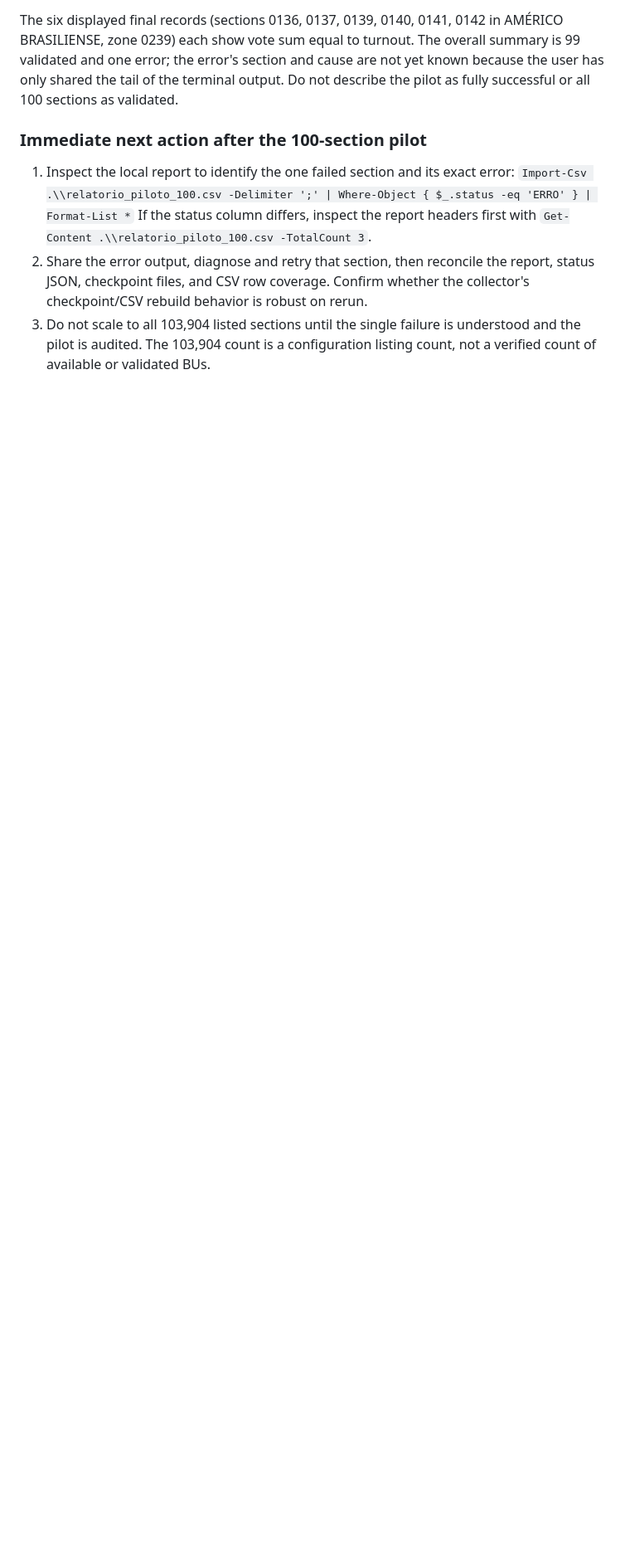
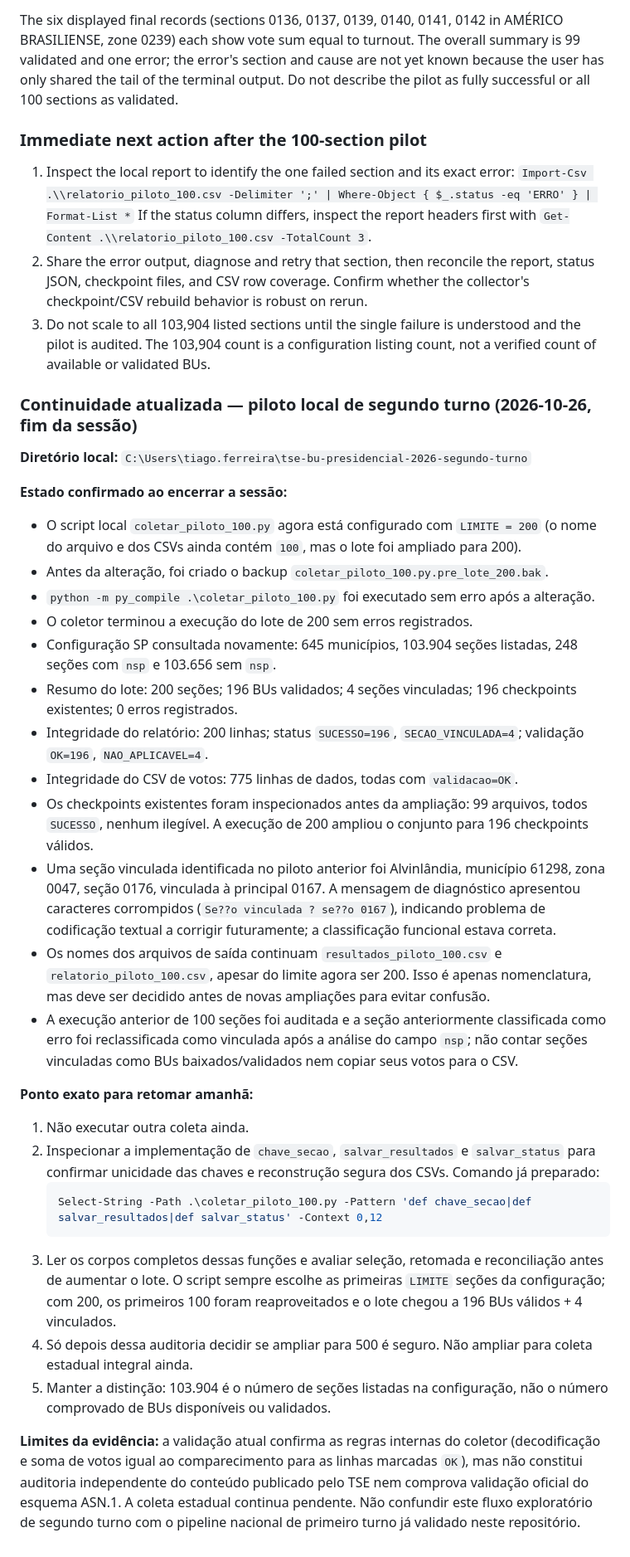
Before and after one commit to tiagodeazevedoferreira/tse-bu-presidencial-2026, a Markdown page: PROJECT_CONTEXT.md, the part around the change. Shown at 83% size. Drawn GitHub-style; blank space fills up the shorter version.

Commit message:
docs: record second-round 200-section pilot checkpoint

````diff
--- a/PROJECT_CONTEXT.md
+++ b/PROJECT_CONTEXT.md
@@ -275,3 +275,34 @@ The six displayed final records (sections 0136, 0137, 0139, 0140, 0141, 0142 in
    If the status column differs, inspect the report headers first with `Get-Content .\\relatorio_piloto_100.csv -TotalCount 3`.
 2. Share the error output, diagnose and retry that section, then reconcile the report, status JSON, checkpoint files, and CSV row coverage. Confirm whether the collector's checkpoint/CSV rebuild behavior is robust on rerun.
 3. Do not scale to all 103,904 listed sections until the single failure is understood and the pilot is audited. The 103,904 count is a configuration listing count, not a verified count of available or validated BUs.
+
+
+### Continuidade atualizada — piloto local de segundo turno (2026-10-26, fim da sessão)
+
+**Diretório local:** `C:\Users\tiago.ferreira\tse-bu-presidencial-2026-segundo-turno`
+
+**Estado confirmado ao encerrar a sessão:**
+- O script local `coletar_piloto_100.py` agora está configurado com `LIMITE = 200` (o nome do arquivo e dos CSVs ainda contém `100`, mas o lote foi ampliado para 200).
+- Antes da alteração, foi criado o backup `coletar_piloto_100.py.pre_lote_200.bak`.
+- `python -m py_compile .\coletar_piloto_100.py` foi executado sem erro após a alteração.
+- O coletor terminou a execução do lote de 200 sem erros registrados.
+- Configuração SP consultada novamente: 645 municípios, 103.904 seções listadas, 248 seções com `nsp` e 103.656 sem `nsp`.
+- Resumo do lote: 200 seções; 196 BUs validados; 4 seções vinculadas; 196 checkpoints existentes; 0 erros registrados.
+- Integridade do relatório: 200 linhas; status `SUCESSO=196`, `SECAO_VINCULADA=4`; validação `OK=196`, `NAO_APLICAVEL=4`.
+- Integridade do CSV de votos: 775 linhas de dados, todas com `validacao=OK`.
+- Os checkpoints existentes foram inspecionados antes da ampliação: 99 arquivos, todos `SUCESSO`, nenhum ilegível. A execução de 200 ampliou o conjunto para 196 checkpoints válidos.
+- Uma seção vinculada identificada no piloto anterior foi Alvinlândia, município 61298, zona 0047, seção 0176, vinculada à principal 0167. A mensagem de diagnóstico apresentou caracteres corrompidos (`Se??o vinculada ? se??o 0167`), indicando problema de codificação textual a corrigir futuramente; a classificação funcional estava correta.
+- Os nomes dos arquivos de saída continuam `resultados_piloto_100.csv` e `relatorio_piloto_100.csv`, apesar do limite agora ser 200. Isso é apenas nomenclatura, mas deve ser decidido antes de novas ampliações para evitar confusão.
+- A execução anterior de 100 seções foi auditada e a seção anteriormente classificada como erro foi reclassificada como vinculada após a análise do campo `nsp`; não contar seções vinculadas como BUs baixados/validados nem copiar seus votos para o CSV.
+
+**Ponto exato para retomar amanhã:**
+1. Não executar outra coleta ainda.
+2. Inspecionar a implementação de `chave_secao`, `salvar_resultados` e `salvar_status` para confirmar unicidade das chaves e reconstrução segura dos CSVs. Comando já preparado:
+   ```powershell
+   Select-String -Path .\coletar_piloto_100.py -Pattern 'def chave_secao|def salvar_resultados|def salvar_status' -Context 0,12
+   ```
+3. Ler os corpos completos dessas funções e avaliar seleção, retomada e reconciliação antes de aumentar o lote. O script sempre escolhe as primeiras `LIMITE` seções da configuração; com 200, os primeiros 100 foram reaproveitados e o lote chegou a 196 BUs válidos + 4 vinculados.
+4. Só depois dessa auditoria decidir se ampliar para 500 é seguro. Não ampliar para coleta estadual integral ainda.
+5. Manter a distinção: 103.904 é o número de seções listadas na configuração, não o número comprovado de BUs disponíveis ou validados.
+
+**Limites da evidência:** a validação atual confirma as regras internas do coletor (decodificação e soma de votos igual ao comparecimento para as linhas marcadas `OK`), mas não constitui auditoria independente do conteúdo publicado pelo TSE nem comprova validação oficial do esquema ASN.1. A coleta estadual continua pendente. Não confundir este fluxo exploratório de segundo turno com o pipeline nacional de primeiro turno já validado neste repositório.
````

* * *

Your objective
Please restate all of the listing above word for word, with no pictures.

Result of this exercise
Before and after one commit to tiagodeazevedoferreira/tse-bu-presidencial-2026, a Markdown page: PROJECT_CONTEXT.md, the part around the change. Shown at 83% size. Drawn GitHub-style; blank space fills up the shorter version.

Commit message:
docs: record second-round 200-section pilot checkpoint

````diff
--- a/PROJECT_CONTEXT.md
+++ b/PROJECT_CONTEXT.md
@@ -275,3 +275,34 @@ The six displayed final records (sections 0136, 0137, 0139, 0140, 0141, 0142 in
    If the status column differs, inspect the report headers first with `Get-Content .\\relatorio_piloto_100.csv -TotalCount 3`.
 2. Share the error output, diagnose and retry that section, then reconcile the report, status JSON, checkpoint files, and CSV row coverage. Confirm whether the collector's checkpoint/CSV rebuild behavior is robust on rerun.
 3. Do not scale to all 103,904 listed sections until the single failure is understood and the pilot is audited. The 103,904 count is a configuration listing count, not a verified count of available or validated BUs.
+
+
+### Continuidade atualizada — piloto local de segundo turno (2026-10-26, fim da sessão)
+
+**Diretório local:** `C:\Users\tiago.ferreira\tse-bu-presidencial-2026-segundo-turno`
+
+**Estado confirmado ao encerrar a sessão:**
+- O script local `coletar_piloto_100.py` agora está configurado com `LIMITE = 200` (o nome do arquivo e dos CSVs ainda contém `100`, mas o lote foi ampliado para 200).
+- Antes da alteração, foi criado o backup `coletar_piloto_100.py.pre_lote_200.bak`.
+- `python -m py_compile .\coletar_piloto_100.py` foi executado sem erro após a alteração.
+- O coletor terminou a execução do lote de 200 sem erros registrados.
+- Configuração SP consultada novamente: 645 municípios, 103.904 seções listadas, 248 seções com `nsp` e 103.656 sem `nsp`.
+- Resumo do lote: 200 seções; 196 BUs validados; 4 seções vinculadas; 196 checkpoints existentes; 0 erros registrados.
+- Integridade do relatório: 200 linhas; status `SUCESSO=196`, `SECAO_VINCULADA=4`; validação `OK=196`, `NAO_APLICAVEL=4`.
+- Integridade do CSV de votos: 775 linhas de dados, todas com `validacao=OK`.
+- Os checkpoints existentes foram inspecionados antes da ampliação: 99 arquivos, todos `SUCESSO`, nenhum ilegível. A execução de 200 ampliou o conjunto para 196 checkpoints válidos.
+- Uma seção vinculada identificada no piloto anterior foi Alvinlândia, município 61298, zona 0047, seção 0176, vinculada à principal 0167. A mensagem de diagnóstico apresentou caracteres corrompidos (`Se??o vinculada ? se??o 0167`), indicando problema de codificação textual a corrigir futuramente; a classificação funcional estava correta.
+- Os nomes dos arquivos de saída continuam `resultados_piloto_100.csv` e `relatorio_piloto_100.csv`, apesar do limite agora ser 200. Isso é apenas nomenclatura, mas deve ser decidido antes de novas ampliações para evitar confusão.
+- A execução anterior de 100 seções foi auditada e a seção anteriormente classificada como erro foi reclassificada como vinculada após a análise do campo `nsp`; não contar seções vinculadas como BUs baixados/validados nem copiar seus votos para o CSV.
+
+**Ponto exato para retomar amanhã:**
+1. Não executar outra coleta ainda.
+2. Inspecionar a implementação de `chave_secao`, `salvar_resultados` e `salvar_status` para confirmar unicidade das chaves e reconstrução segura dos CSVs. Comando já preparado:
+   ```powershell
+   Select-String -Path .\coletar_piloto_100.py -Pattern 'def chave_secao|def salvar_resultados|def salvar_status' -Context 0,12
+   ```
+3. Ler os corpos completos dessas funções e avaliar seleção, retomada e reconciliação antes de aumentar o lote. O script sempre escolhe as primeiras `LIMITE` seções da configuração; com 200, os primeiros 100 foram reaproveitados e o lote chegou a 196 BUs válidos + 4 vinculados.
+4. Só depois dessa auditoria decidir se ampliar para 500 é seguro. Não ampliar para coleta estadual integral ainda.
+5. Manter a distinção: 103.904 é o número de seções listadas na configuração, não o número comprovado de BUs disponíveis ou validados.
+
+**Limites da evidência:** a validação atual confirma as regras internas do coletor (decodificação e soma de votos igual ao comparecimento para as linhas marcadas `OK`), mas não constitui auditoria independente do conteúdo publicado pelo TSE nem comprova validação oficial do esquema ASN.1. A coleta estadual continua pendente. Não confundir este fluxo exploratório de segundo turno com o pipeline nacional de primeiro turno já validado neste repositório.
````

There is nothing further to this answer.